|Rutland and Melton|
for the House of Commons
1997–present Leicestershire and Rutland
|Electorate||77,324 (December 2010)|
|Major settlements||Melton Mowbray, Oakham and Uppingham|
|Member of parliament||Alan Duncan (Conservative)|
|Number of members||One|
|Created from||Rutland & Stamford, and Melton|
|European Parliament constituency||East Midlands|
Rutland and Melton is a county constituency spanning Leicestershire and Rutland, represented in the House of Commons of the Parliament of the United Kingdom. It elects one Member of Parliament (MP) by the first-past-the-post system of election. The constituency was first contested in 1983. The current MP is Sir Alan Duncan. It has been considered a safe Conservative seat since its creation, continuing to elect a Conservative with a significant margin even with the 1997 national swing towards the Labour Party.
1983-1997: The District of Rutland, the Borough of Melton, and the Borough of Charnwood wards of East Goscote, Queniborough, Six Hills, Syston, and Thurmaston.
1997-2010: The County of Rutland, the Borough of Melton, and the District of Harborough wards of Billesdon, Easton, Houghton, Scraptoft, Thurnby, and Tilton.
2010-present: The County of Rutland, the Borough of Melton, and the District of Harborough wards of Billesdon, Nevill, Thurnby and Houghton, and Tilton.
The constituency was created in 1983 from the former seats of Rutland and Stamford and Melton. Initially it covered all of Rutland and Melton Borough and part of Charnwood. A boundary change implemented in 1997 saw the area of Charnwood replaced with part of Harborough District up to the boundary of the city of Leicester (for example Scraptoft).
Members of Parliament
|1992||Sir Alan Duncan||Conservative|
Elections in the 2010s
|Liberal Democrat||Ed Reynolds||4,711||8.2||+0.1|
|Liberal Democrat||Ed Reynolds||4,407||8.1||−17.7|
|Liberal Democrat||Grahame Hudson||14,228||25.8||+7.2|
Elections in the 2000s
|Liberal Democrat||Grahame Hudson||9,153||18.6||+0.8|
|Liberal Democrat||Kim Lee||8,386||17.8||−1.4|
Elections in the 1990s
|Liberal Democrat||Kim Lee||10,112||19.2||-1.6|
|Liberal Democrat||Richard Lustig||12,682||19.4||−4.1|
|Natural Law||R Gray||237||0.4||N/A|
Elections in the 1980s

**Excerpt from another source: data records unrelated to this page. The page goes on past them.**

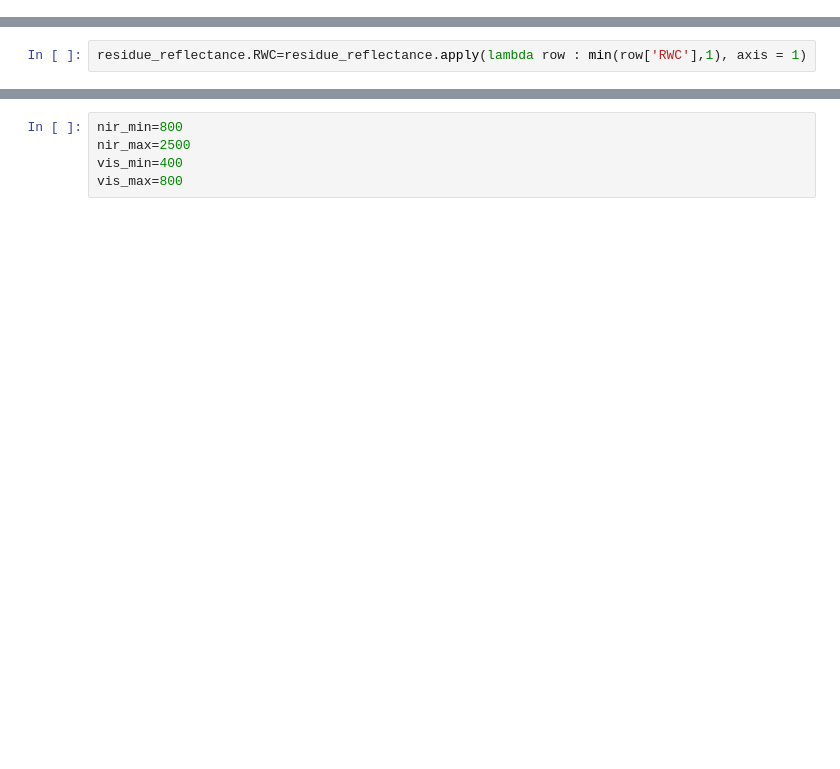
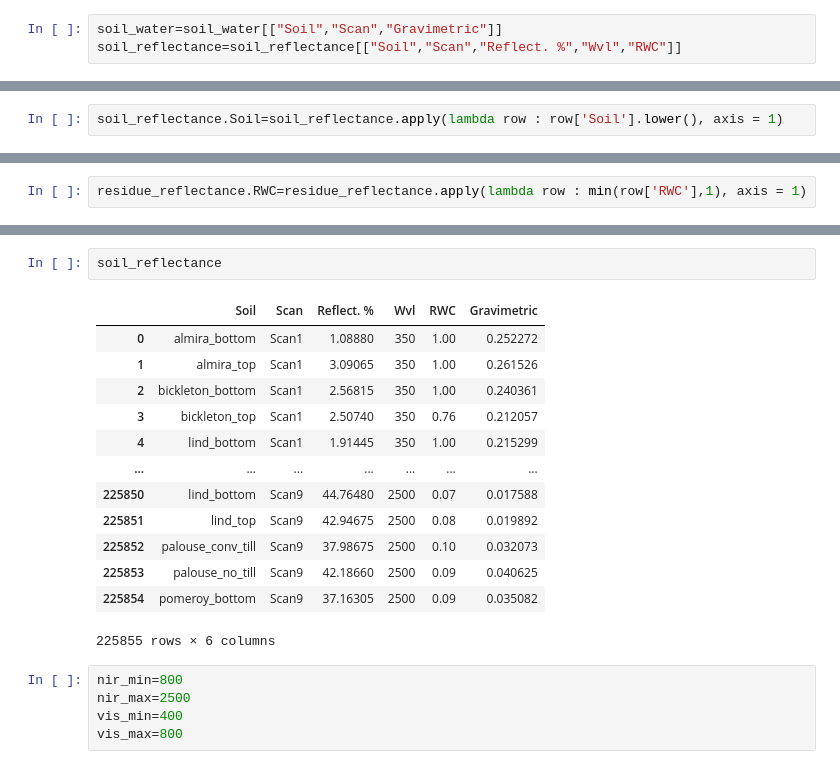
Before and after one commit to cafltar/CookIRCamET, a Jupyter notebook: albedo.ipynb, the cells around one changed output, grey strips where cells are left out. Cells and saved outputs as stored; diff of their text form; blank space fills up the shorter version.

```diff
--- a/albedo.ipynb
+++ b/albedo.ipynb
@@ -14,0 +20,3 @@ soil_reflectance.RWC=soil_reflectance.apply(lambda row : min(row['RWC'],1), axis
+# %%
+soil_water=soil_water[["Soil","Scan","Gravimetric"]]
+soil_reflectance=soil_reflectance[["Soil","Scan","Reflect. %","Wvl","RWC"]]
@@ -14,0 +28,2 @@ soil_reflectance.RWC=soil_reflectance.apply(lambda row : min(row['RWC'],1), axis
+# %%
+soil_reflectance.Soil=soil_reflectance.apply(lambda row : row['Soil'].lower(), axis = 1)
@@ -24,3 +50,19 @@ soil_reflectance[soil_reflectance['Crop']=='Palouse_no_till'].plot.scatter('Wvl'
+# %%
+soil_reflectance
+# %% [output]
+|  | Soil | Scan | Reflect. % | Wvl | RWC | Gravimetric |
+| 0 | almira_bottom | Scan1 | 1.08880 | 350 | 1.00 | 0.252272 |
+| 1 | almira_top | Scan1 | 3.09065 | 350 | 1.00 | 0.261526 |
+| 2 | bickleton_bottom | Scan1 | 2.56815 | 350 | 1.00 | 0.240361 |
+| 3 | bickleton_top | Scan1 | 2.50740 | 350 | 0.76 | 0.212057 |
+| 4 | lind_bottom | Scan1 | 1.91445 | 350 | 1.00 | 0.215299 |
+| ... | ... | ... | ... | ... | ... | ... |
+| 225850 | lind_bottom | Scan9 | 44.76480 | 2500 | 0.07 | 0.017588 |
+| 225851 | lind_top | Scan9 | 42.94675 | 2500 | 0.08 | 0.019892 |
+| 225852 | palouse_conv_till | Scan9 | 37.98675 | 2500 | 0.10 | 0.032073 |
+| 225853 | palouse_no_till | Scan9 | 42.18660 | 2500 | 0.09 | 0.040625 |
+| 225854 | pomeroy_bottom | Scan9 | 37.16305 | 2500 | 0.09 | 0.035082 |
+225855 rows × 6 columns
 # %%
 nir_min=800
 nir_max=2500
```
Also changed, not shown: parts of 33 cells of this notebook.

|Conservative win (new seat)|
Notes and references
- "Electorate Figures - Boundary Commission for England". 2011 Electorate Figures. Boundary Commission for England. 4 March 2011. Archived from the original on 6 November 2010. Retrieved 13 March 2011.

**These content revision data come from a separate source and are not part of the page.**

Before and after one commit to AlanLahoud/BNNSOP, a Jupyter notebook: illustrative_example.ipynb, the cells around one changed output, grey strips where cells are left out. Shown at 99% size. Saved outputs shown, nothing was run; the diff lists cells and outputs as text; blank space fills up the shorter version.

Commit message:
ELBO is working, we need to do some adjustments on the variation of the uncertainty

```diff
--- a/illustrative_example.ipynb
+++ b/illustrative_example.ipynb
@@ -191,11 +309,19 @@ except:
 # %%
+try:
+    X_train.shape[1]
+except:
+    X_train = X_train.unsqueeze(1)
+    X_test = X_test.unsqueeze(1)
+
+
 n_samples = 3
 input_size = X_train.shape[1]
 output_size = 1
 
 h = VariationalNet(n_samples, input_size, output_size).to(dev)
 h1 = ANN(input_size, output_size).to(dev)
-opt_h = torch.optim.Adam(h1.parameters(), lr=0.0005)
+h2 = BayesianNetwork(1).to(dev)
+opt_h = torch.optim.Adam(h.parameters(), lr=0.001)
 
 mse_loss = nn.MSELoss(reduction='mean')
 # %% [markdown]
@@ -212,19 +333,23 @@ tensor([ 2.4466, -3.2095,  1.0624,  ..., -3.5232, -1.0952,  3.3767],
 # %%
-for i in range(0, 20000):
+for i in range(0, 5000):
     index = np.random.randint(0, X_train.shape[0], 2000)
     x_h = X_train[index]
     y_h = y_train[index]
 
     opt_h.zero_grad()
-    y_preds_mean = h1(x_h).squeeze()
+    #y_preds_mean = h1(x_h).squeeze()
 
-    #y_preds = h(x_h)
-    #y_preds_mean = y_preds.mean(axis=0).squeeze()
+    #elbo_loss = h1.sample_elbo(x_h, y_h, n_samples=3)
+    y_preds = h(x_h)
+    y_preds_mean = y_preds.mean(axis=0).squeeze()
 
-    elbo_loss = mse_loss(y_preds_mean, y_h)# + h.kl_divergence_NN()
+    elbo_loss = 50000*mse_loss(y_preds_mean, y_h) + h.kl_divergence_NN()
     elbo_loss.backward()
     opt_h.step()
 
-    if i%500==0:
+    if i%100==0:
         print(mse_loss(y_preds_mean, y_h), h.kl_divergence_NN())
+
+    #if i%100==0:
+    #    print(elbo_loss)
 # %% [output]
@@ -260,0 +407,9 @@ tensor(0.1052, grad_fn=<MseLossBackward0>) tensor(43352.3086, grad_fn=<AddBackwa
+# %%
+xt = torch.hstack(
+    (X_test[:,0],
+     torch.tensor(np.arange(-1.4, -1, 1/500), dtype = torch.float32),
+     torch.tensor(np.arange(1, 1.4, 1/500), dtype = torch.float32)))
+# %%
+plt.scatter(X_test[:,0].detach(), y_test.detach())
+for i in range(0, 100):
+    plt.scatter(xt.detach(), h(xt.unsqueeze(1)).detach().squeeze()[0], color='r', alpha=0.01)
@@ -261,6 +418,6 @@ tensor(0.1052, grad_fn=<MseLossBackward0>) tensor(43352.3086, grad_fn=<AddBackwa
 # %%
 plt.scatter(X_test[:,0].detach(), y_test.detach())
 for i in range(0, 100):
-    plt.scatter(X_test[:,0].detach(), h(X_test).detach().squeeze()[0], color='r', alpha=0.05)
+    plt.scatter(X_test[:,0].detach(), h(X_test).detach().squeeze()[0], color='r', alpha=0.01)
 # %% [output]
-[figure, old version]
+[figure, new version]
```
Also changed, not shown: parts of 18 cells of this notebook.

- Leigh Rayment's Historical List of MPs – Constituencies beginning with "R" (part 2)
- "General Election 2017: Rutland and Melton". The Daily Express. 9 June 2017. Retrieved 13 June 2017.
- "Election Data 2015". Electoral Calculus. Archived from the original on 17 October 2015. Retrieved 17 October 2015.

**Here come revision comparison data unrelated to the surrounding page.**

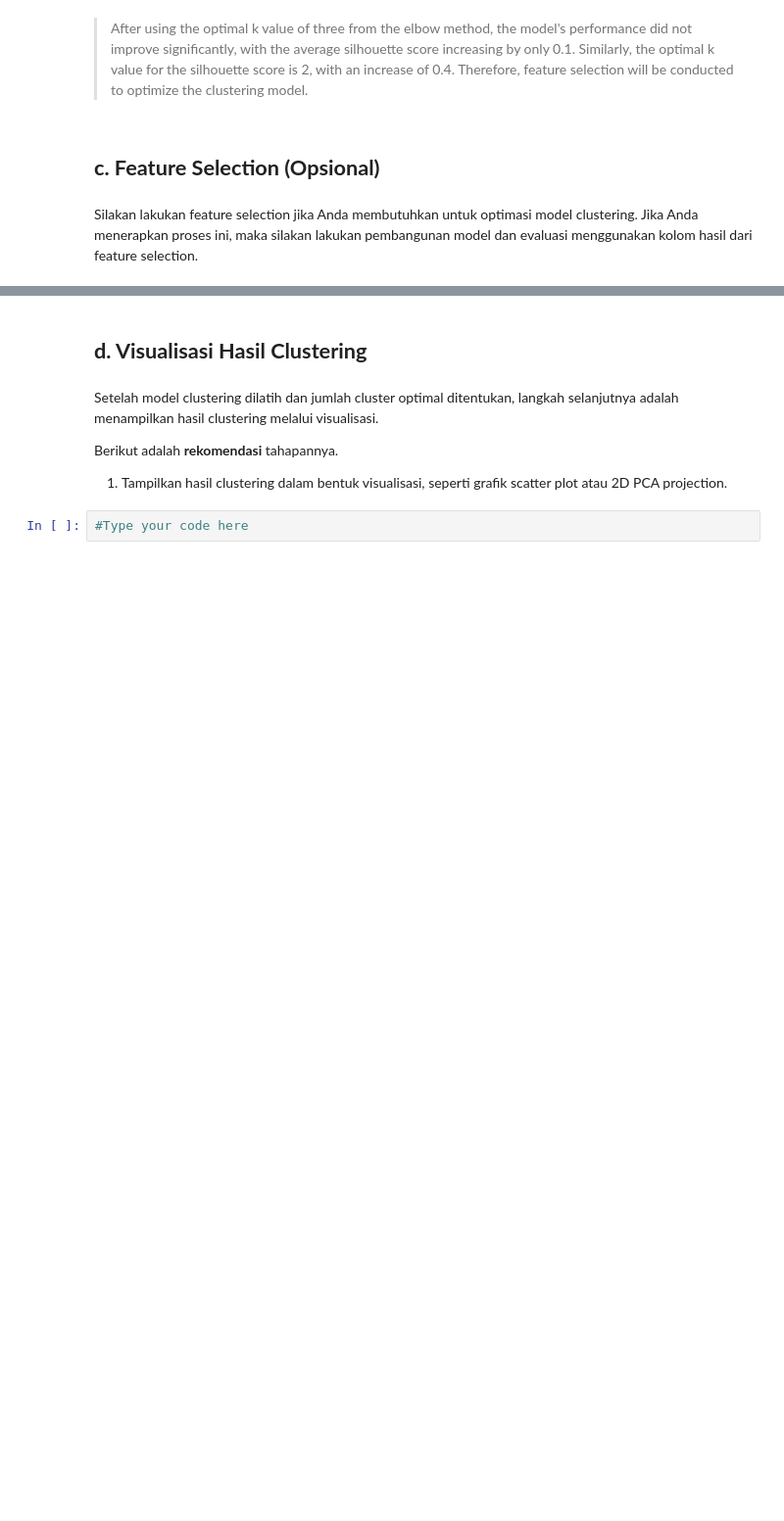
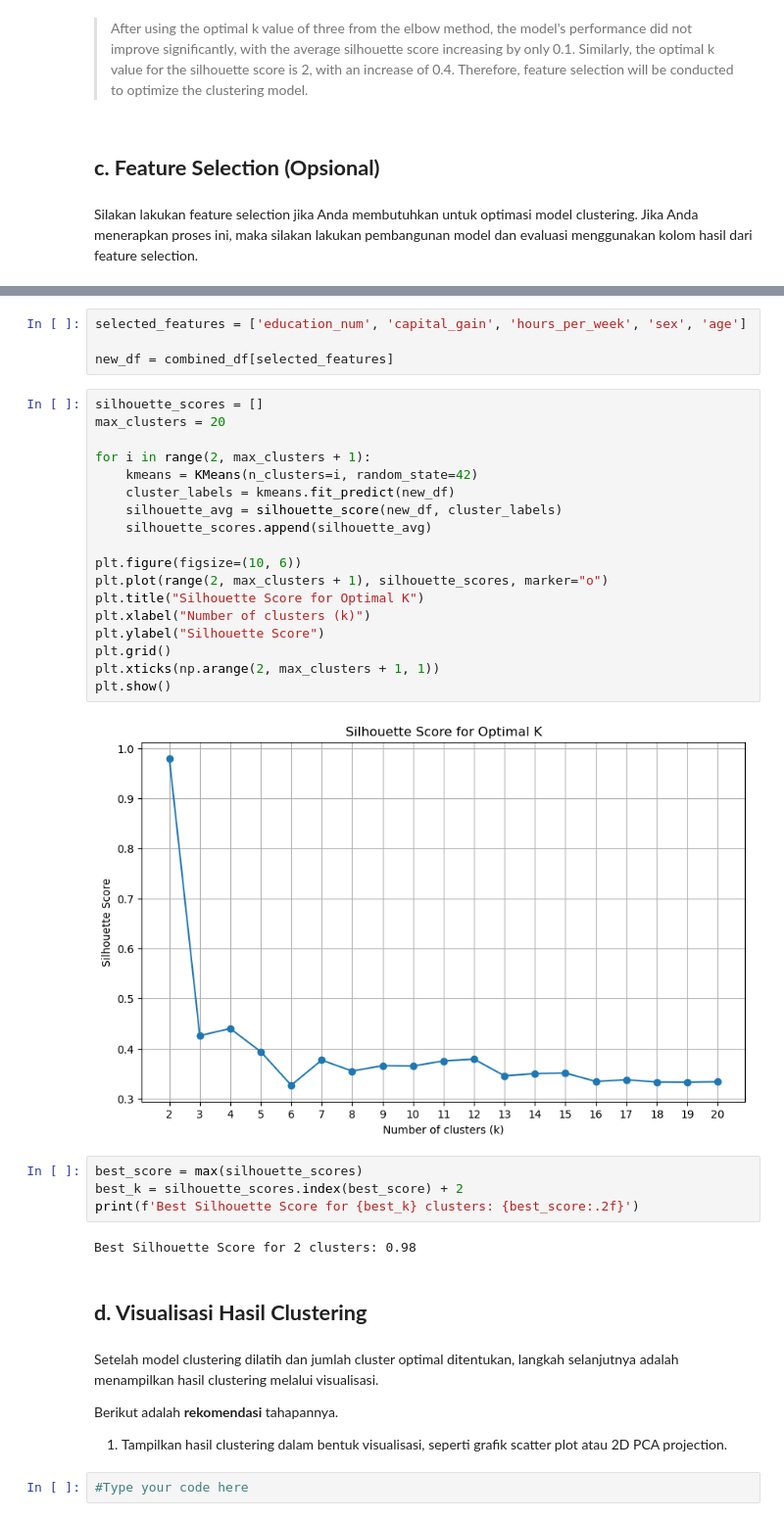
Before and after one commit to Maoelan/adult-income-clustering-classification, a Jupyter notebook: [Clustering] Submission Akhir BMLP_Maulana Muhammad.ipynb, the cells around one changed output, grey strips where cells are left out. Shown at 98% size. Drawn from its saved outputs; the diff is of its cells as text; blank space fills up the shorter version.

```diff
--- a/[Clustering] Submission Akhir BMLP_Maulana Muhammad.ipynb
+++ b/[Clustering] Submission Akhir BMLP_Maulana Muhammad.ipynb
@@ -861,3 +892,33 @@ Silakan lakukan feature selection jika Anda membutuhkan untuk optimasi model clu
+# %%
+selected_features = ['education_num', 'capital_gain', 'hours_per_week', 'sex', 'age']
+
+new_df = combined_df[selected_features]
+# %%
+silhouette_scores = []
+max_clusters = 20
+
+for i in range(2, max_clusters + 1):
+    kmeans = KMeans(n_clusters=i, random_state=42)
+    cluster_labels = kmeans.fit_predict(new_df)
+    silhouette_avg = silhouette_score(new_df, cluster_labels)
+    silhouette_scores.append(silhouette_avg)
+
+plt.figure(figsize=(10, 6))
+plt.plot(range(2, max_clusters + 1), silhouette_scores, marker="o")
+plt.title("Silhouette Score for Optimal K")
+plt.xlabel("Number of clusters (k)")
+plt.ylabel("Silhouette Score")
+plt.grid()
+plt.xticks(np.arange(2, max_clusters + 1, 1))
+plt.show()
+# %% [output]
+[figure, added]
+# %%
+best_score = max(silhouette_scores)
+best_k = silhouette_scores.index(best_score) + 2
+print(f'Best Silhouette Score for {best_k} clusters: {best_score:.2f}')
+# %% [output]
+Best Silhouette Score for 2 clusters: 0.98
 # %% [markdown]
 ## **d. Visualisasi Hasil Clustering**
 # %% [markdown]
```
Also changed, not shown: parts of 6 cells of this notebook, 3 other files.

- "Election Data 2010". Electoral Calculus. Archived from the original on 26 July 2013. Retrieved 17 October 2015.
- "Politics Resources". Election 2010. Politics Resources. 6 May 2010. Retrieved 2011-01-07.
- "Election Data 2005". Electoral Calculus. Archived from the original on 15 October 2011. Retrieved 18 October 2015.
- "Election Data 2001". Electoral Calculus. Archived from the original on 15 October 2011. Retrieved 18 October 2015.
- "Election Data 1997". Electoral Calculus. Archived from the original on 15 October 2011. Retrieved 18 October 2015.
- "Politics Resources". Election 1997. Politics Resources. 1 May 1997. Retrieved 2011-01-07.
- C. Rallings & M. Thrasher, The Media Guide to the New Parliamentary Constituencies, p.142 (Plymouth: LGC Elections Centre, 1995)
- The 1997 election result is calculated relative to the notional, not the actual, 1992 result.
- "Election Data 1992". Electoral Calculus. Archived from the original on 15 October 2011. Retrieved 18 October 2015.
- "Politics Resources". Election 1992. Politics Resources. 9 April 1992. Retrieved 2010-12-06.
- "Election Data 1987". Electoral Calculus. Archived from the original on 15 October 2011. Retrieved 18 October 2015.
- "Election Data 1983". Electoral Calculus. Archived from the original on 15 October 2011. Retrieved 18 October 2015.